August 8, 2022


The world of science and technology

Why Animals Take Care of Other Animals’ Young

Why Animals Take Care of Other Animals' Young

Thank you to the Monterey Bay Aquarium for partnering with us on this episode of SciShow. Visit to learn more about the Sea Otter Program.

Did you know that some species take care of young that are not their own? This surprising practice is called alloparenting, and it’s been observed in animals from otters, like Rosa and Selka, to birds to baboons!

Following state recommendations to help slow the spread of COVID-19, the Monterey Bay Aquarium is temporarily closed. Their team is doing their best to bring you the Aquarium remotely.

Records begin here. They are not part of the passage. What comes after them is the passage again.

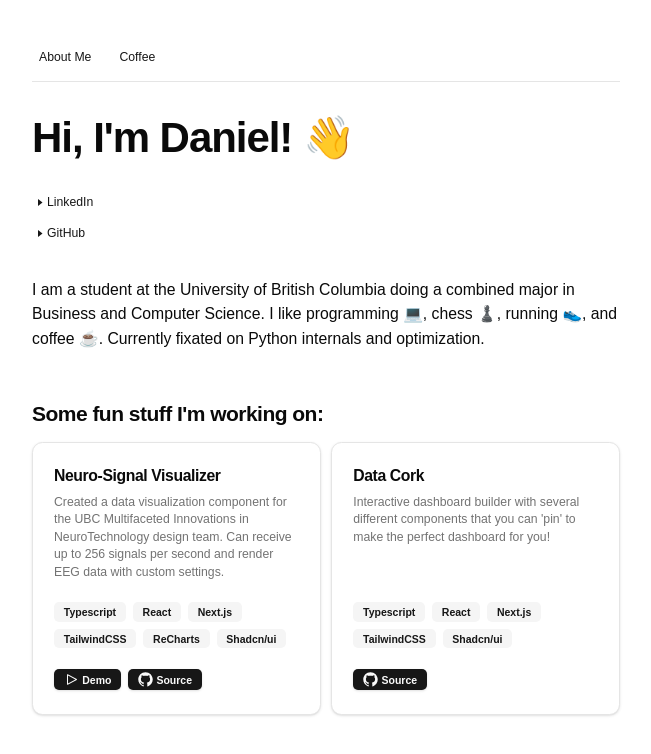
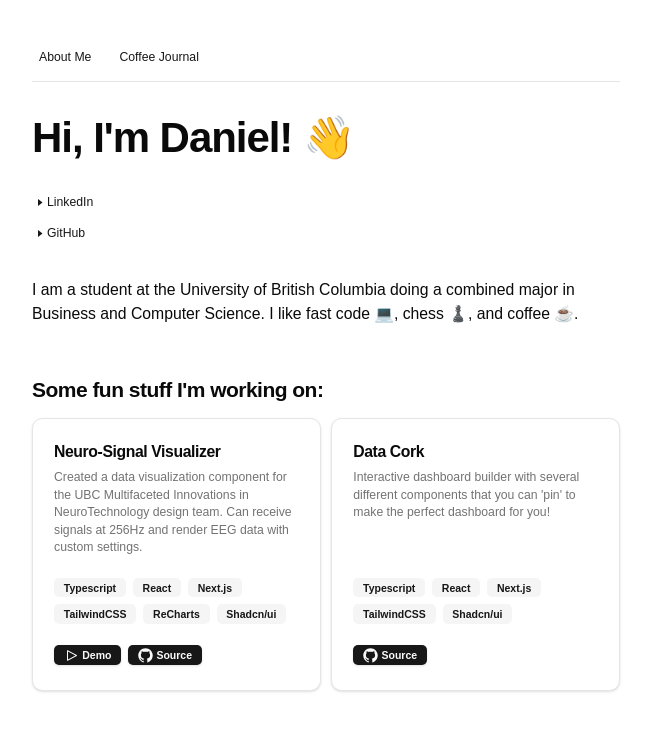
Before and after one commit to yood2/yood2.github.io, a Next.js app: page / in a window 1280 px wide. Shown: the top 754 px of the page, without its empty margins (314-965 px from the left). Built offline with nearby package versions, Linux system fonts and the light colour scheme.

Commit message:
made some changes

```diff
--- a/app/neuro/components/LineChart.tsx
+++ b/app/neuro/components/LineChart.tsx
@@ -15,7 +15,7 @@ const LineCharts: React.FC<{ renderData: Props[] }> = ({ renderData }) => {
 
     return (
         <>
-            <LineChart width={600} height={400} data={renderData}>
+            <LineChart width={500} height={300} data={renderData}>
                 <CartesianGrid stroke="#ccc" />
                 <XAxis dataKey="time" />
                 <YAxis />
--- a/app/page.tsx
+++ b/app/page.tsx
@@ -3,9 +3,8 @@ import Project, { ProjectProps } from '@/components/project';
 
 const projects: ProjectProps[] = [
     {
-        image: '/images/cat.jpeg',
         title: 'Neuro-Signal Visualizer',
-        desc: 'Created a data visualization component for the UBC Multifaceted Innovations in NeuroTechnology design team. Can receive up to 256 signals per second and render EEG data with custom settings.',
+        desc: 'Created a data visualization component for the UBC Multifaceted Innovations in NeuroTechnology design team. Can receive signals at 256Hz and render EEG data with custom settings.',
         tags: [
             'Typescript',
             'React',
@@ -18,7 +17,6 @@ const projects: ProjectProps[] = [
         demo: '/neuro',
     },
     {
-        image: '/images/cat.jpeg',
         title: 'Data Cork',
         desc: "Interactive dashboard builder with several different components that you can 'pin' to make the perfect dashboard for you!",
         tags: ['Typescript', 'React', 'Next.js', 'TailwindCSS', 'Shadcn/ui'],
@@ -37,9 +35,8 @@ export default function Home() {
                 <Personal />
                 <p className="text-base sm:text-lg">
                     I am a student at the University of British Columbia doing a
-                    combined major in Business and Computer Science. I like
-                    programming 💻, chess ♟️, running 👟, and coffee ☕️.
-                    Currently fixated on Python internals and optimization.
+                    combined major in Business and Computer Science. I like fast
+                    code 💻, chess ♟️, and coffee ☕️.
                 </p>
             </section>
             <section id="projects" className="space-y-4 py-4">
--- a/components/navbar.tsx
+++ b/components/navbar.tsx
@@ -8,11 +8,8 @@ export default function Navbar() {
                 <Button variant="link" className="px-2">
                     <a href="/">About Me</a>
                 </Button>
-                {/* <Button variant="link" className="px-2">
-                    <a href="#projects">Projects</a>
-                </Button> */}
                 <Button variant="link" className="px-2">
-                    <a href="/coffee">Coffee</a>
+                    <a href="/coffee">Coffee Journal</a>
                 </Button>
             </div>
             <Separator />
--- a/components/project.tsx
+++ b/components/project.tsx
@@ -12,7 +12,6 @@ import { Badge } from '@/components/ui/badge';
 import Link from 'next/link';
 
 export interface ProjectProps {
-    image?: string;
     title: string;
     desc: string;
     tags: string[];
```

If you’re looking for a moment of calm, we recommend tuning in to some of their live stream:

Hosted by: Hank Green
Find Monterey Bay Aquarium:
Twitter: @MontereyAq
Facebook: @montereybayaquarium
Instagram: @montereybayaquarium
Tumblr: @montereybayaquarium

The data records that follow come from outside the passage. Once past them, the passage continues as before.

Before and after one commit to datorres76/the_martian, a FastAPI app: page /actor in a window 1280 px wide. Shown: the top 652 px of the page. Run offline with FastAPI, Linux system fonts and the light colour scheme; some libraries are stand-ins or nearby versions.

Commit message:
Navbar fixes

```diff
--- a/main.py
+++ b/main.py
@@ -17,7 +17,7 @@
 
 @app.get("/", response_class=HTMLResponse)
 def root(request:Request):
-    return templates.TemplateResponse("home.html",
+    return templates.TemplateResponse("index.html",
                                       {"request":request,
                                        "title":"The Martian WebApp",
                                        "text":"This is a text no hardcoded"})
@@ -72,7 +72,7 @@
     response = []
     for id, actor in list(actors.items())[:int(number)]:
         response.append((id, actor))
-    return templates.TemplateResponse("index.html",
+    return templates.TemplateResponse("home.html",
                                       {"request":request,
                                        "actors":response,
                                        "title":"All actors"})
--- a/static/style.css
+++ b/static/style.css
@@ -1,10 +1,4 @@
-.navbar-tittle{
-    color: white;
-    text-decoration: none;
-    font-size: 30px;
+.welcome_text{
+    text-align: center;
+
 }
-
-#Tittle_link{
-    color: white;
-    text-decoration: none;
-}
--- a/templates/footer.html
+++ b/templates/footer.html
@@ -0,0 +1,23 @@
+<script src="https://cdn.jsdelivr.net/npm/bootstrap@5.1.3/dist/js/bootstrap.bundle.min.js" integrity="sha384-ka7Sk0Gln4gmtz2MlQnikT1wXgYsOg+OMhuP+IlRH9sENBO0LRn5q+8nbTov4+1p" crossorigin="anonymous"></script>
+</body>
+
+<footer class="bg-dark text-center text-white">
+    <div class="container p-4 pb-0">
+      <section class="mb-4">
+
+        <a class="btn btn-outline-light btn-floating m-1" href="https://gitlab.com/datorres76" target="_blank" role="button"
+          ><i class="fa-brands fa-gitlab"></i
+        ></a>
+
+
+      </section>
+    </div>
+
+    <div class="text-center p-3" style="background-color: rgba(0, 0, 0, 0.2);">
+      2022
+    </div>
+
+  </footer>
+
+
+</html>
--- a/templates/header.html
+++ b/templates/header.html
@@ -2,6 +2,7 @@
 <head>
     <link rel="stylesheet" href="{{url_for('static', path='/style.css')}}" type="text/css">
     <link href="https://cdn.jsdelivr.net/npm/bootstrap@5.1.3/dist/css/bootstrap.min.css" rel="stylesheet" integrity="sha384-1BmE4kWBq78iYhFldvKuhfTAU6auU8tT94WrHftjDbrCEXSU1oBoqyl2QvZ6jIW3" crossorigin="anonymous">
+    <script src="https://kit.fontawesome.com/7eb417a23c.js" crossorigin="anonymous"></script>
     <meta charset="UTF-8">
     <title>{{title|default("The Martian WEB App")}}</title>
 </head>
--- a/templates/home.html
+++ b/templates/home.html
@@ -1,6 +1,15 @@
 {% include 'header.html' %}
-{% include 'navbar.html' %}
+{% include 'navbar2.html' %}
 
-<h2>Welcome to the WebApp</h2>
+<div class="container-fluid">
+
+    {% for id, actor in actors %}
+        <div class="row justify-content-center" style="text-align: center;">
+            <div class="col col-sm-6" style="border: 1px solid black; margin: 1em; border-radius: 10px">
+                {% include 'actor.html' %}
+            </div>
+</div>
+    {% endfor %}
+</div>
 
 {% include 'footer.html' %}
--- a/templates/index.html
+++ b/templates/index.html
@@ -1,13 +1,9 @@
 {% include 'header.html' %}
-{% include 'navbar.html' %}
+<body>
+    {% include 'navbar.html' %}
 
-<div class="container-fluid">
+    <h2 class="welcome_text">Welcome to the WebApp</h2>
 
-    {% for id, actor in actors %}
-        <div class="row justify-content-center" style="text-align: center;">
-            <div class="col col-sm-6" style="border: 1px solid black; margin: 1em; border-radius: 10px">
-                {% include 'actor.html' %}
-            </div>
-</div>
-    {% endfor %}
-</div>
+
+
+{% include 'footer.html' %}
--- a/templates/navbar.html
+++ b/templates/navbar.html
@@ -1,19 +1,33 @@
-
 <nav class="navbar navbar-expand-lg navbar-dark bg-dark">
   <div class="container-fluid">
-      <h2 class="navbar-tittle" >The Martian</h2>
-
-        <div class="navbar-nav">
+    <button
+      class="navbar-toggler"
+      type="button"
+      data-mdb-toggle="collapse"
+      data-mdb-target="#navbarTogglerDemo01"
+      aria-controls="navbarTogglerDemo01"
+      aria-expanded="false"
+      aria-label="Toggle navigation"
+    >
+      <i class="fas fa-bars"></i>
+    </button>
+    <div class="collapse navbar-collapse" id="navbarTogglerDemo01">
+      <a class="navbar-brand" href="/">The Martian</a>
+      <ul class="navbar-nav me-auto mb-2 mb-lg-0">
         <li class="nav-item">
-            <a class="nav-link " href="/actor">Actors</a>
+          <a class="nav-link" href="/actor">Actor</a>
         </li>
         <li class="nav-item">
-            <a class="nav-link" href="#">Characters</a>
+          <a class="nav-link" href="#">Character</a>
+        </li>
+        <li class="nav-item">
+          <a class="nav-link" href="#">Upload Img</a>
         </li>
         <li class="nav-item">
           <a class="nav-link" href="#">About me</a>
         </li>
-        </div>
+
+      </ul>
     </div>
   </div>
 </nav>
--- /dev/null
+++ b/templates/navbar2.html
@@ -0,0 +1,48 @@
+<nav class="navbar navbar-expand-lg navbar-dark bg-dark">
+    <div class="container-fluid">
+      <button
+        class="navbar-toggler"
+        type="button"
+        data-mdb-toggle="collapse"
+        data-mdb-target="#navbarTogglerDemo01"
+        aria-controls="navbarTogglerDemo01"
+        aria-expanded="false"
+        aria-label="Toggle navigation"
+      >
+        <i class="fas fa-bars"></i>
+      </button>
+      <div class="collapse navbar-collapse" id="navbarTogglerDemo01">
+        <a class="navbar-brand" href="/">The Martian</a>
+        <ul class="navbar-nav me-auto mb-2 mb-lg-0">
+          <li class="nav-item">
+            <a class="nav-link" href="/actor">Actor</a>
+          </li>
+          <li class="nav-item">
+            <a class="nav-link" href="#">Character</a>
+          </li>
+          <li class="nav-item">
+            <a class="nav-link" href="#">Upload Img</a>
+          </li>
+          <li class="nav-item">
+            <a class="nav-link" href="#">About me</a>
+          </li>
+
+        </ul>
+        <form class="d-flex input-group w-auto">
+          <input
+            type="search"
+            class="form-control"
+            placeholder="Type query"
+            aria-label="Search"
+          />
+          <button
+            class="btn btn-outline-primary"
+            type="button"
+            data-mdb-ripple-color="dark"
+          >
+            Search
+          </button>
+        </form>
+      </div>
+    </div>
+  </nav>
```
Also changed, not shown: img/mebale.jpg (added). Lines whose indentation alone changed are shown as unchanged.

SciShow has a spinoff podcast! It’s called SciShow Tangents. Check it out at
Support SciShow by becoming a patron on Patreon:
Huge thanks go to the following Patreon supporters for helping us keep SciShow free for everyone forever:

Kevin Bealer, Jacob, KatieMarie Magnone, D.A. Noe, Charles Southerland, Christopher R Boucher, Alex Hackman, Matt Curls, Adam Brainard, Scott Satovsky Jr, Sam Buck, Avi Yashchin, Ron Kakar, Chris Peters, Kevin Carpentier, Patrick D. Ashmore, Piya Shedden, Sam Lutfi, charles george, Greg
Looking for SciShow elsewhere on the internet?

Do These Photographs Show a Tiger Nursing Piglets?

Image Sources:…_(45456366744).jpg

All Rights Reserved © ACN 2020

ACN Privacy Policies
Area Control Network (ACN)
Area Control Network
Area Control Network Center